Would you show every line from the records that holds "report"?

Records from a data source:
[Start of Attachment]
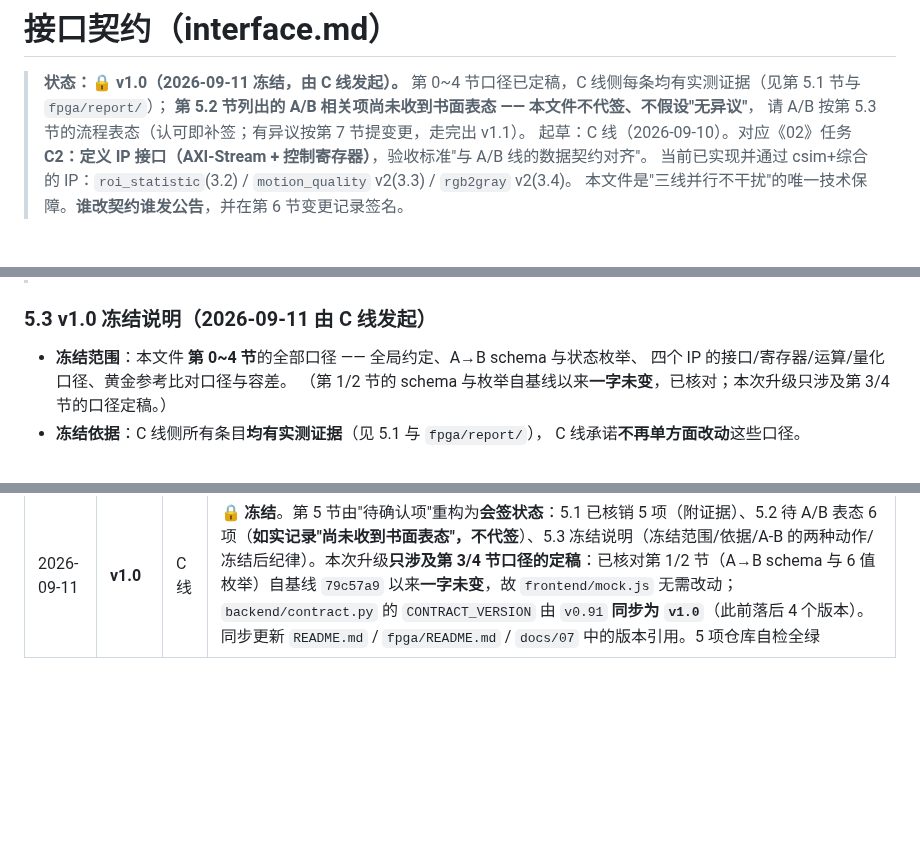
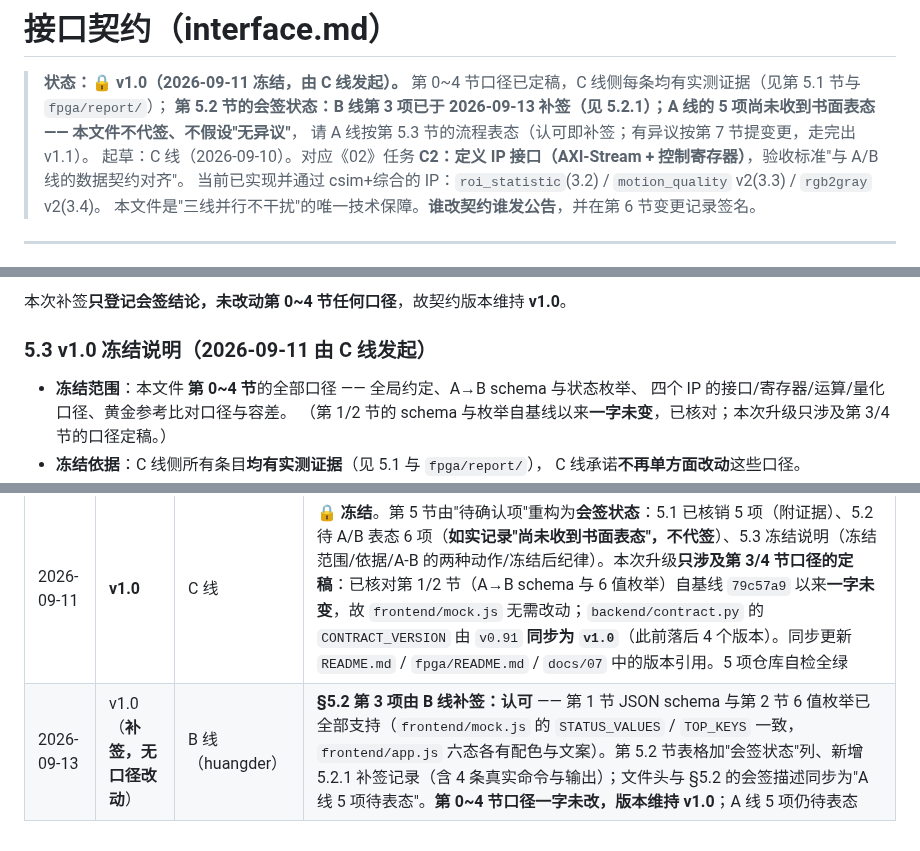
Before and after one commit to huangder/vigilens-pynq, a Markdown page: docs/interface.md, 3 parts joined by grey strips. GitHub-like rendering; blank space fills up the shorter version.

```diff
--- a/docs/interface.md
+++ b/docs/interface.md
@@ -2,8 +2,8 @@
 
 > **状态：🔒 v1.0（2026-09-11 冻结，由 C 线发起）。**
 > 第 0~4 节口径已定稿，C 线侧每条均有实测证据（见第 5.1 节与 `fpga/report/`）；
-> **第 5.2 节列出的 A/B 相关项尚未收到书面表态 —— 本文件不代签、不假设"无异议"**，
-> 请 A/B 按第 5.3 节的流程表态（认可即补签；有异议按第 7 节提变更，走完出 v1.1）。
+> **第 5.2 节的会签状态：B 线第 3 项已于 2026-09-13 补签（见 5.2.1）；A 线的 5 项尚未收到书面表态 —— 本文件不代签、不假设"无异议"**，
+> 请 A 线按第 5.3 节的流程表态（认可即补签；有异议按第 7 节提变更，走完出 v1.1）。
 > 起草：C 线（2026-09-10）。对应《02》任务 **C2：定义 IP 接口（AXI-Stream + 控制寄存器）**，验收标准"与 A/B 线的数据契约对齐"。
 > 当前已实现并通过 csim+综合的 IP：`roi_statistic`(3.2) / `motion_quality` v2(3.3) / `rgb2gray` v2(3.4)。
 > 本文件是"三线并行不干扰"的唯一技术保障。**谁改契约谁发公告**，并在第 6 节变更记录签名。
@@ -624,3 +653,4 @@ python fpga/sim/q15_ref.py --sums-csv my_sums.csv --channel g --out-csv q15.csv
+本次补签**只登记会签结论，未改动第 0~4 节任何口径**，故契约版本维持 **v1.0**。
 
 ### 5.3 v1.0 冻结说明（2026-09-11 由 C 线发起）
 
@@ -654,3 +684,4 @@ python fpga/sim/q15_ref.py --sums-csv my_sums.csv --channel g --out-csv q15.csv
 | 2026-09-11 | v0.94 | C 线 | **C5 落地**：3.5 节 `fir_filter` **定稿**（N=63 / 群延迟 31 / Hamming 窗 / 通带口径 **−6 dB = 0.70~3.50 Hz** / 归一化增益 1.0 / `Σh=897` / `Σ|h|=55073` / 实测 −3dB 0.895~3.305 Hz / 寄存器表含 3 个 `*_ctrl` / 段语义与 `reset` 必做 / TUSER=段首、TLAST=段末 **与图像 IP 不同**）；**新增契约级限制**：63 阶在 30 fps 下做不了呼吸带；**新增 4.5 节** fir 向量与黄金参考格式（含"系数只有一处来源"的硬约束）；**4.3 容差表 `fir_filter` 从 ±1 LSB 收紧为 0**；3.6 节对接点补时间序列链路；§5 第 8 项核销。证据 `fpga/report/c5_fir_filter_v1.md` |
 | 2026-09-11 | v0.95 | C 线 | **P0 收口（两项）**。① **新增 4.6 节**：`fir_filter` 输入序列的 **Q1.15 量化口径**（整数权威式 `q = rha_div(256*sum_c − 32768*count, count)`、中心 128→0、合法均值**永不裁剪**、`count==0` 的帧**必须丢弃**、手工核对表、参考实现 `fpga/sim/q15_ref.py`）—— 补上"A↔C 时间序列链路"此前缺口；§5 新增第 11 项请 A 线表态。② **新增 3.7 节**：四个 IP 的**计数器复位语义统一**（加 `#pragma HLS RESET`，`ap_rst_n` 拉低即清零），关闭风险表第 8 条；四个 IP csim 回归全过、代价 **+2 LUT**、Fmax 不变，证据 `fpga/report/counters_reset_v1.md` |
 | 2026-09-11 | **v1.0** | C 线 | 🔒 **冻结**。第 5 节由"待确认项"重构为**会签状态**：5.1 已核销 5 项（附证据）、5.2 待 A/B 表态 6 项（**如实记录"尚未收到书面表态"，不代签**）、5.3 冻结说明（冻结范围/依据/A-B 的两种动作/冻结后纪律）。本次升级**只涉及第 3/4 节口径的定稿**：已核对第 1/2 节（A→B schema 与 6 值枚举）自基线 `79c57a9` 以来**一字未变**，故 `frontend/mock.js` 无需改动；`backend/contract.py` 的 `CONTRACT_VERSION` 由 `v0.91` **同步为 `v1.0`**（此前落后 4 个版本）。同步更新 `README.md` / `fpga/README.md` / `docs/07` 中的版本引用。5 项仓库自检全绿 |
+| 2026-09-13 | v1.0（**补签，无口径改动**） | B 线（huangder） | **§5.2 第 3 项由 B 线补签：认可** —— 第 1 节 JSON schema 与第 2 节 6 值枚举已全部支持（`frontend/mock.js` 的 `STATUS_VALUES` / `TOP_KEYS` 一致，`frontend/app.js` 六态各有配色与文案）。第 5.2 节表格加"会签状态"列、新增 5.2.1 补签记录（含 4 条真实命令与输出）；文件头与 §5.2 的会签描述同步为"A 线 5 项待表态"。**第 0~4 节口径一字未改，版本维持 v1.0**；A 线 5 项仍待表态 |
```
Also changed, not shown: other parts of docs/interface.md (+40 -11 lines).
[End of Attachment]
> **TASK SOLUTION**:
 > 第 0~4 节口径已定稿，C 线侧每条均有实测证据（见第 5.1 节与 `fpga/report/`）；
 | 2026-09-11 | v0.94 | C 线 | **C5 落地**：3.5 节 `fir_filter` **定稿**（N=63 / 群延迟 31 / Hamming 窗 / 通带口径 **−6 dB = 0.70~3.50 Hz** / 归一化增益 1.0 / `Σh=897` / `Σ|h|=55073` / 实测 −3dB 0.895~3.305 Hz / 寄存器表含 3 个 `*_ctrl` / 段语义与 `reset` 必做 / TUSER=段首、TLAST=段末 **与图像 IP 不同**）；**新增契约级限制**：63 阶在 30 fps 下做不了呼吸带；**新增 4.5 节** fir 向量与黄金参考格式（含"系数只有一处来源"的硬约束）；**4.3 容差表 `fir_filter` 从 ±1 LSB 收紧为 0**；3.6 节对接点补时间序列链路；§5 第 8 项核销。证据 `fpga/report/c5_fir_filter_v1.md` |
 | 2026-09-11 | v0.95 | C 线 | **P0 收口（两项）**。① **新增 4.6 节**：`fir_filter` 输入序列的 **Q1.15 量化口径**（整数权威式 `q = rha_div(256*sum_c − 32768*count, count)`、中心 128→0、合法均值**永不裁剪**、`count==0` 的帧**必须丢弃**、手工核对表、参考实现 `fpga/sim/q15_ref.py`）—— 补上"A↔C 时间序列链路"此前缺口；§5 新增第 11 项请 A 线表态。② **新增 3.7 节**：四个 IP 的**计数器复位语义统一**（加 `#pragma HLS RESET`，`ap_rst_n` 拉低即清零），关闭风险表第 8 条；四个 IP csim 回归全过、代价 **+2 LUT**、Fmax 不变，证据 `fpga/report/counters_reset_v1.md` |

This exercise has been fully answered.